Business Sales and Purchases
Many of our business law clients have gotten into their businesses by buying an established business. Many of our clients (sometimes the same ones) have sold their businesses. The purchase and sale of a business can be complicated; a number of things need to be thought out in advance if the purchase or sale is to be successful.
A key issue in the purchase or sale of a business is the price. Although we are not accountants at Rice & Stallknecht, P.C., and do not offer accounting services, we frequently assist clients in obtaining professional assistance, typically from an accountant, in deciding what a business is worth.

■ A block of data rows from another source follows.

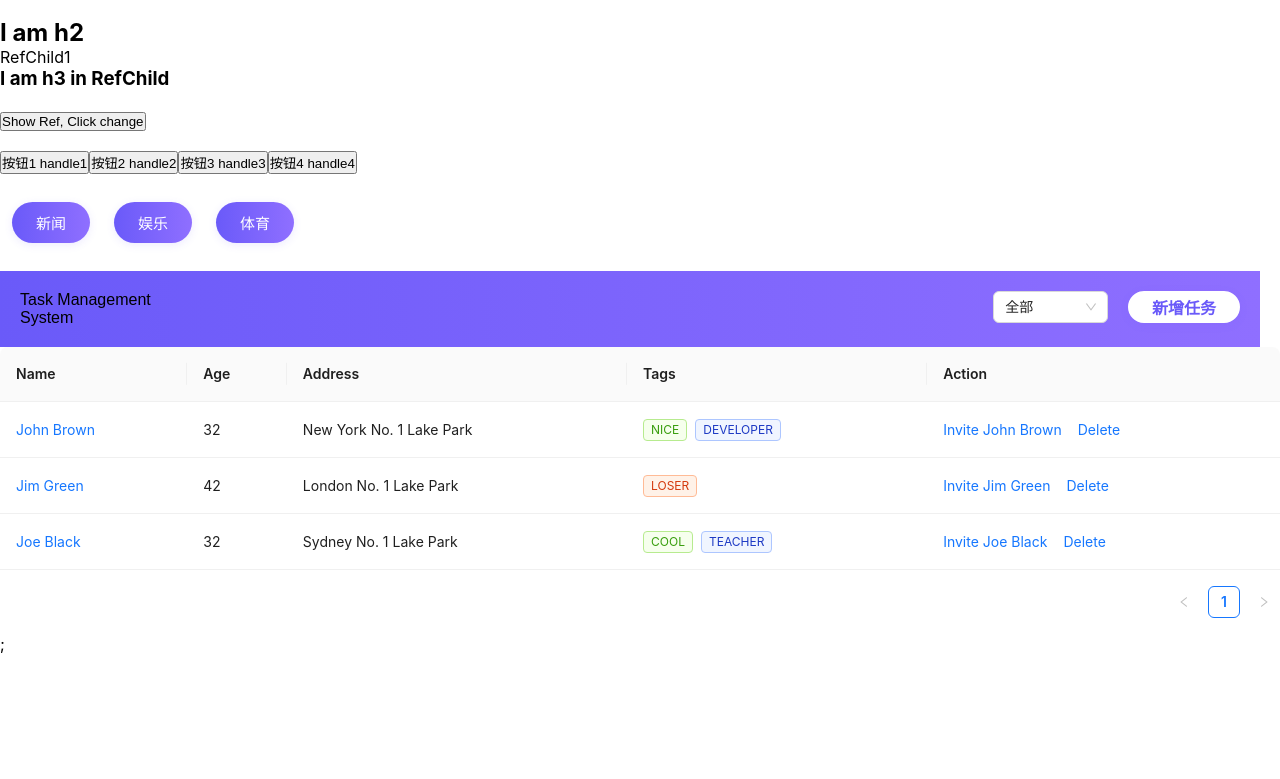
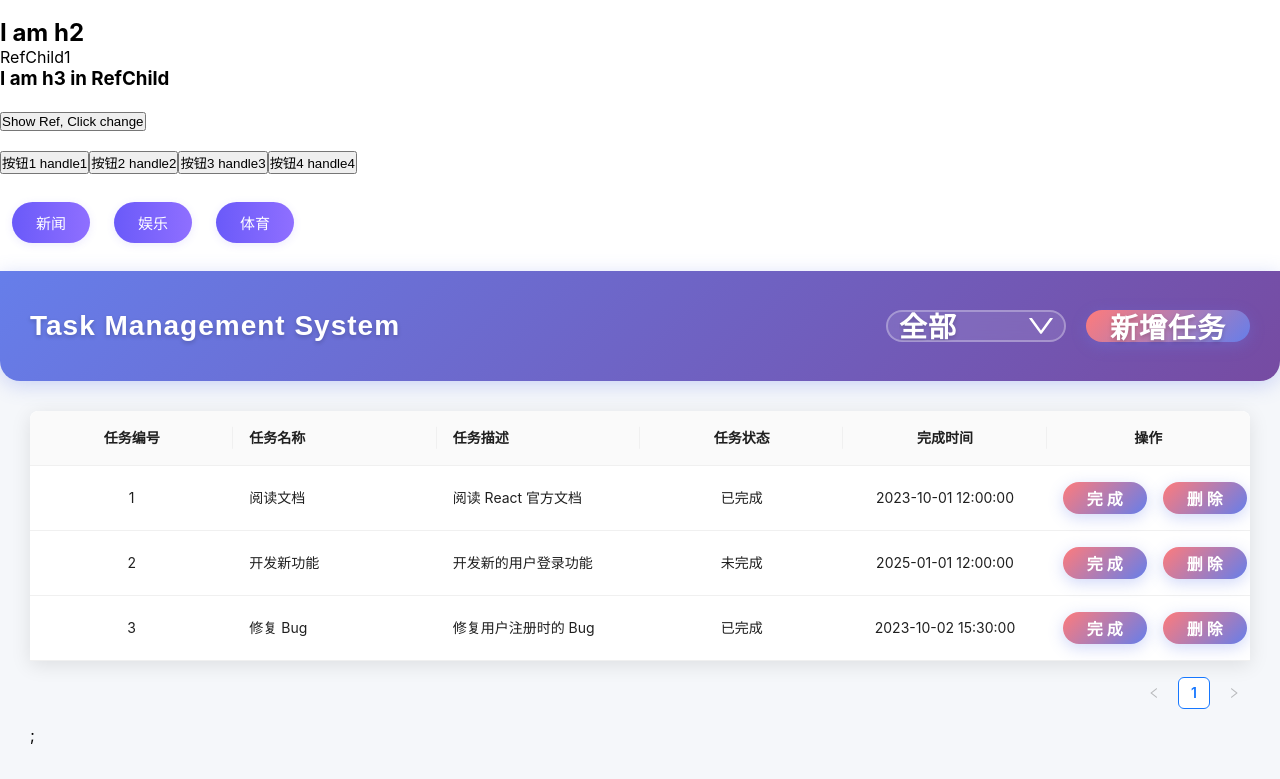
Before and after one commit to guguoyi/mytask, a React app in the folder myreact/: page / in a window 1280 px wide. Shown: the part 979-1758 px from the top of the page. Before the commit the page ends 1633 px from the top, so only its background shows below. Built offline with nearby package versions, Linux system fonts and the light colour scheme.

Commit message:
Add task management component (#11)
* myreact: add event for button list

* myreact: add task management component

* myreact: add task management system component

---------

Co-authored-by: jiangjun@wang <18317713172@163.com>

```diff
--- a/myreact/src/TaskManagementSystem.css
+++ b/myreact/src/TaskManagementSystem.css
@@ -1,43 +1,111 @@
 .task-management-system {
-    /* display: flex; */
     width: 100%;
-    height: auto;
+    min-height: 100vh;
+    background-color: #f5f7fa;
 }
 
 .header {
-    /* margin-top: 50%;
-    margin-bottom: 50%; */
     display: flex;
-    flex-direction: row;
+    align-items: center;
     justify-content: space-between;
-    align-items:self-start;
-    padding: 20px;
-    margin-right: 20px;
-    background: linear-gradient(90deg, #6a5af9 0%, #8f6fff 100%);
+    padding: 20px 30px;
+    background: linear-gradient(135deg, #667eea 0%, #764ba2 100%);
+    box-shadow: 0 4px 20px rgba(102, 126, 234, 0.3);
+    border-radius: 0 0 20px 20px;
+    margin-bottom: 30px;
+    backdrop-filter: blur(10px);
+    min-height: 70px;
 }
 
-.header .primary-btn {
-    background: #fff;
-    color: #6a5af9;
-    border: 2px solid #fff;
-    border-radius: 22px;
-    font-weight: 600;
-    font-size: 16px;
-    padding: 8px 22px;
-    box-shadow: 0 2px 8px rgba(106, 90, 249, 0.10);
-    transition: background 0.2s, color 0.2s, border 0.2s;
-}
-
-.header .primary-btn:hover {
-    background: #6a5af9;
-    color: #fff;
-    border: 2px solid #fff;
+.header span {
+    font-family: 'Segoe UI', Tahoma, Geneva, Verdana, sans-serif;
+    font-size: 28px;
+    font-weight: 700;
+    color: white;
+    text-shadow: 0 2px 4px rgba(0, 0, 0, 0.2);
+    letter-spacing: 1px;
+    margin-right: auto;
 }
 
 .task-management-system .search-bar {
-    /* flex: 1; */
-    justify-self: end;
-    width: 120px !important;
-    margin-left: 65%;
-    margin-right: 20px;
+    width: 180px !important;
+    margin: 0 20px;
 }
+
+.task-management-system .search-bar .ant-select-selector {
+    border-radius: 25px;
+    border: 2px solid rgba(255, 255, 255, 0.3);
+    background: rgba(255, 255, 255, 0.1);
+    color: white;
+    backdrop-filter: blur(10px);
+    transition: all 0.3s ease;
+}
+
+.task-management-system .search-bar .ant-select-selector:hover,
+.task-management-system .search-bar .ant-select-selector:focus {
+    border-color: rgba(255, 255, 255, 0.5);
+    background: rgba(255, 255, 255, 0.2);
+}
+
+.task-management-system .search-bar .ant-select-arrow {
+    color: white;
+}
+
+.task-management-system .search-bar .ant-select-selection-placeholder {
+    color: rgba(255, 255, 255, 0.8);
+}
+
+.primary-btn {
+    background: linear-gradient(135deg, #ff7b7b 0%, #667eea 100%);
+    color: white;
+    border: none;
+    border-radius: 25px;
+    font-weight: 600;
+    font-size: 16px;
+    padding: 8px 24px;
+    box-shadow: 0 4px 15px rgba(102, 126, 234, 0.3);
+    transition: all 0.3s ease;
+    transform: translateY(0);
+}
+
+.primary-btn:hover {
+    transform: translateY(-2px);
+    box-shadow: 0 6px 20px rgba(102, 126, 234, 0.4);
+    background: linear-gradient(135deg, #667eea 0%, #764ba2 100%);
+    color: white;
+}
+
+.task-list {
+    padding: 0 30px;
+}
+
+.ant-table {
+    background: white;
+    border-radius: 15px;
+    box-shadow: 0 4px 20px rgba(0, 0, 0, 0.1);
+    overflow: hidden;
+}
+
+.ant-table-thead > tr > th {
+    background: linear-gradient(135deg, #667eea 0%, #764ba2 100%);
+    color: white;
+    font-weight: 600;
+    border: none;
+}
+
+.ant-table-tbody > tr:hover > td {
+    background-color: rgba(102, 126, 234, 0.1);
+}
+
+.ant-modal-footer .ant-btn {
+    background: linear-gradient(135deg, #ff7b7b 0%, #667eea 100%);
+    color: white;
+    border: none;
+    border-radius: 25px;
+    font-weight: 600;
+    font-size: 16px;
+    padding: 8px 24px;
+    box-shadow: 0 4px 15px rgba(102, 126, 234, 0.3);
+    transition: all 0.3s ease;
+    transform: translateY(0);
+}
--- a/myreact/src/TaskManagementSystem.js
+++ b/myreact/src/TaskManagementSystem.js
@@ -1,81 +1,169 @@
 import React from "react";
 
-import { Button, Select, Table, Tag, Space } from "antd";
+import {
+  Button,
+  DatePicker,
+  Select,
+  Table,
+  Space,
+  Modal,
+  Popconfirm,
+  Input,
+  Form,
+} from "antd";
+import {
+  getTaskByFilter,
+  add,
+  remove,
+  finish,
+  getNextId,
+} from "./utils/TaskDataProcess";
 import "./TaskManagementSystem.css";
+import { flushSync } from "react-dom";
 
 class TaskManagementSystem extends React.Component {
-  dataSource = [
+  // 需要将更新属性定义在 state 中
+  state = {
+    dataSource: getTaskByFilter("全部"),
+    isModalOpen: false,
+    selectedStatus: "全部",
+  };
+
+  formIns = {};
+
+  columns = [
     {
-      key: "1",
-      name: "John Brown",
-      age: 32,
-      address: "New York No. 1 Lake Park",
-      tags: ["nice", "developer"],
+      title: "任务编号",
+      dataIndex: "taskId",
+      key: "taskId",
+      align: "center",
     },
     {
-      key: "2",
-      name: "Jim Green",
-      age: 42,
-      address: "London No. 1 Lake Park",
-      tags: ["loser"],
+      title: "任务名称",
+      ellipsis: true,
+      dataIndex: "taskName",
+      key: "taskName",
     },
     {
-      key: "3",
-      name: "Joe Black",
-      age: 32,
-      address: "Sydney No. 1 Lake Park",
-      tags: ["cool", "teacher"],
+      title: "任务描述",
+      ellipsis: true,
+      dataIndex: "taskDescription",
+      key: "taskDescription",
+    },
+    {
+      title: "任务状态",
+      dataIndex: "taskStatus",
+      key: "taskStatus",
+      align: "center",
+    },
+    {
+      title: "完成时间",
+      key: "completionTime",
+      dataIndex: "completionTime",
+      align: "center",
+    },
+    {
+      title: "操作",
+      key: "action",
+      align: "center",
+      render: (_, record) => {
+        return (
+          <Space size="middle">
+            <Popconfirm
+              title="完成任务"
+              description="你确定将该任务标记为完成吗?"
+              onConfirm={() => this.confirmComplete(record)}
+              okText="确定"
+              cancelText="取消"
+            >
+              <Button className="primary-btn">完成</Button>
+            </Popconfirm>
+            <Popconfirm
+              title="删除任务"
+              description="你确定将该任务从列表中删除吗?"
+              onConfirm={() => this.confirmDelete(record)}
+              okText="确定"
+              cancelText="取消"
+            >
+              <Button className="primary-btn">删除</Button>
+            </Popconfirm>
+          </Space>
+        );
+      },
     },
   ];
 
-  columns = [
-    {
-      title: "Name",
-      dataIndex: "name",
-      key: "name",
-      render: (text) => <a>{text}</a>,
-    },
-    {
-      title: "Age",
-      dataIndex: "age",
-      key: "age",
-    },
-    {
-      title: "Address",
-      dataIndex: "address",
-      key: "address",
-    },
-    {
-      title: "Tags",
-      key: "tags",
-      dataIndex: "tags",
-      render: (_, { tags }) => (
-        <>
-          {tags.map((tag) => {
-            let color = tag.length > 5 ? "geekblue" : "green";
-            if (tag === "loser") {
-              color = "volcano";
-            }
-            return (
-              <Tag color={color} key={tag}>
-                {tag.toUpperCase()}
-              </Tag>
-            );
-          })}
-        </>
-      ),
-    },
-    {
-      title: "Action",
-      key: "action",
-      render: (_, record) => (
-        <Space size="middle">
-          <a>Invite {record.name}</a>
-          <a>Delete</a>
-        </Space>
-      ),
-    },
-  ];
+  addTask = () => {
+    this.setState({ isModalOpen: true });
+  };
+
+  handleOk = () => {
+    let fieldsValue = this.formIns.current.getFieldsValue();
+    let taskNew = {
+      ...fieldsValue,
+      taskId: getNextId(),
+    };
+
+    taskNew.completionTime = taskNew.completionTime
+      ? taskNew.completionTime.format("YYYY-MM-DD HH:mm:ss")
+      : "";
+    console.log(taskNew);
+
+    add(taskNew);
+
+    this.setState({
+      ...this.state,
+      dataSource: getTaskByFilter(this.state.selectedStatus),
+    });
+
+    this.formIns.current.resetFields();
+    flushSync();
+
+    this.setState({
+      ...this.state,
+      isModalOpen: false,
+    });
+  };
+
+  handleCancel = () => {
+    this.setState({ isModalOpen: false });
+  };
+
+  searchSelect = (value) => {
+    // 由于 setState 异步执行，所以需要等状态更新后再更新列表
+    this.setState({ selectedStatus: value }, function () {
+      this.setState({
+        ...this.state,
+        dataSource: getTaskByFilter(this.state.selectedStatus),
+      });
+    });
+    console.log(`selected ${value}`);
+  };
+
+  confirmComplete = (record) => {
+    console.log("Task completed:", record);
+    finish(record.taskId);
+
+    this.setState({
+      ...this.state,
+      dataSource: getTaskByFilter(this.state.selectedStatus),
+    });
+  };
+
+  confirmDelete = (record) => {
+    console.log("Task deleted:", record);
+    remove(record.taskId);
+    this.setState({
+      ...this.state,
+      dataSource: getTaskByFilter(this.state.selectedStatus),
+    });
+  };
+
+  pickTime = (time) => {
+    // dayjs 对象转字符串
+    const timeStr = time ? time.format("YYYY-MM-DD HH:mm:ss") : "";
+    console.log("check time", timeStr);
+  };
 
   render() {
     return (
@@ -87,17 +175,92 @@ class TaskManagementSystem extends React.Component {
           <Select
             defaultValue="全部"
             className="search-bar"
+            onSelect={(value) => this.searchSelect(value)}
             options={[
               { value: "全部", label: <span>全部</span> },
               { value: "已完成", label: <span>已完成</span> },
               { value: "未完成", label: <span>未完成</span> },
             ]}
           />
-          <Button className="primary-btn">新增任务</Button>
+          <Button className="primary-btn" onClick={this.addTask}>
+            新增任务
+          </Button>
+        </div>
+
+        <div className="modal-container">
+          <Modal
+            title="新增任务"
+            closable={{ "aria-label": "Custom Close Button" }}
+            open={this.state.isModalOpen}
+            onOk={this.handleOk}
+            onCancel={this.handleCancel}
+            keyboard={false}
+            maskClosable={false}
+            destroyOnHidden={true}
+            getContainer={false}
+          >
+            <Form
+              layout="vertical"
+              name="创建任务"
+              style={{ maxWidth: 600 }}
+              initialValues={{
+                taskName: "",
+                taskStatus: "",
+                completionTime: "",
+              }}
+              autoComplete="off"
+              ref={this.formIns}
+            >
+              <Form.Item
+                label="任务名称"
+                name="taskName"
+                validateTrigger="onBlur"
+                rules={[{ required: true, message: "请输入任务名称" }]}
+              >
+                <Input />
+              </Form.Item>
+
+              <Form.Item
+                label="任务描述"
+                name="taskDescription"
+                validateTrigger="onBlur"
+                rules={[{ required: true, message: "请输入任务描述" }]}
+              >
+                <Input.TextArea rows={4} />
+              </Form.Item>
+
+              <Form.Item
+                label="任务状态"
+                name="taskStatus"
+                validateTrigger="onChange"
+                rules={[{ required: true, message: "请选择任务状态" }]}
+              >
+                <Select
+                  options={[
+                    { value: "已完成", label: "已完成" },
+                    { value: "未完成", label: "未完成" },
+                  ]}
+                />
+              </Form.Item>
+
+              <Form.Item
+                label="完成时间"
+                name="completionTime"
+                rules={[{ required: true, message: "请选择任务结束时间" }]}
+              >
+                <DatePicker showTime onOk={this.pickTime} />
+              </Form.Item>
+            </Form>
+          </Modal>
         </div>
 
         <div className="task-list">
-          <Table dataSource={this.dataSource} columns={this.columns} />;
+          <Table
+            loading={false}
+            dataSource={this.state.dataSource}
+            columns={this.columns}
+          />
+          ;
         </div>
       </div>
     );
--- /dev/null
+++ b/myreact/src/utils/TaskDataProcess.js
@@ -0,0 +1,63 @@
+import { taskList } from "./taskMockData";
+// 浏览器端直接使用 window.localStorage，无需引入 node-localstorage
+
+
+function initTaskList(taskListNew = taskList) {
+    let taskCopy = [...taskListNew];
+    if (localStorage.getItem('taskList') === null) {
+        localStorage.setItem('taskList', JSON.stringify(taskCopy));
+    }
+    // 返回反序列化后的任务列表
+    return JSON.parse(localStorage.getItem('taskList'));
+}
+
+function add(data) {
+    let taskCopy = [...initTaskList()];
+    taskCopy.push(data);
+    localStorage.setItem('taskList', JSON.stringify(taskCopy));
+    return taskCopy;
+}
+
+function finish(taskId) {
+    let taskCopy = [...initTaskList()];
+    let index = taskCopy.findIndex((item) => item.taskId === taskId);
+    taskCopy[index].taskStatus = "已完成";
+    localStorage.setItem('taskList', JSON.stringify(taskCopy));
+    return taskCopy;
+}
+
+function getNextId() {
+    let taskCopy = [...initTaskList()];
+    let maxId = 0;
+    taskCopy.forEach((e) => {
+        if (+e.taskId > maxId) {
+            maxId = +e.taskId;
+        }
+    })
+
+    return maxId + 1;
+}
+
+function remove(taskId) {
+    let taskCopy = [...initTaskList()];
+    let index = taskCopy.findIndex((item) => item.taskId === taskId);
+    if (index !== -1) {
+        taskCopy.splice(index, 1);
+    }
+    localStorage.setItem('taskList', JSON.stringify(taskCopy));
+    return taskCopy;
+}
+
+function getTaskByFilter(status) {
+    let taskCopy = [...initTaskList()];
+    return taskCopy.filter((item) => {
+        if (status === "全部") {
+            return true;
+        } else {
+            return item.taskStatus === status;
+        }
+    });
+}
+
+
+export { initTaskList, add, remove, getTaskByFilter, finish, getNextId};
--- /dev/null
+++ b/myreact/src/utils/taskMockData.js
@@ -0,0 +1,25 @@
+const taskList = [
+  {
+    taskId: "1",
+    taskName: "阅读文档",
+    taskDescription: "阅读 React 官方文档",
+    taskStatus: "已完成",
+    completionTime: "2023-10-01 12:00:00",
+  },
+  {
+    taskId: "2",
+    taskName: "开发新功能",
+    taskDescription: "开发新的用户登录功能",
+    taskStatus: "未完成",
+    completionTime: "2025-01-01 12:00:00",
+  },
+  {
+    taskId: "3",
+    taskName: "修复 Bug",
+    taskDescription: "修复用户注册时的 Bug",
+    taskStatus: "已完成",
+    completionTime: "2023-10-02 15:30:00",
+  },
+];
+
+export { taskList };
```
Also changed, not shown: myreact/src/index.css (line endings or trailing spaces).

One important issue is often whether the sale will be an “asset sale” in which the assets of a corporation or limited liability company are sold, but the corporation or company does not change hands, or a “stock sale” or “membership interest sale,” in which the entire corporation or company changes hands. While the end result can be about the same, the business has a new owner, selecting which of these will be used is an important part of planning for a sale. Generally speaking, an asset sale is more complicated, since a lot of things are changing hands, but it can provide valuable protection to the buyer against liabilities of the selling company. A stock or membership interest sale may have significant tax advantages to a seller. We work with both buyers and sellers, often teaming with their accountants, to determine which approach will be best for a particular business purchase or sale.
Once the price has been established, we frequently assist clients with financing. Many small businesses are sold with owner financing. While this can work well, it needs to be carefully documented and different ways of securing the transaction should be considered.
Bank financing, including Small Business Administration financing may also be an option. We have a great deal of experience helping clients with this sort of financing, which can be very complicated and involve many lender imposed requirements. Getting through these requirements promptly and efficiently can be the key to a successful transaction.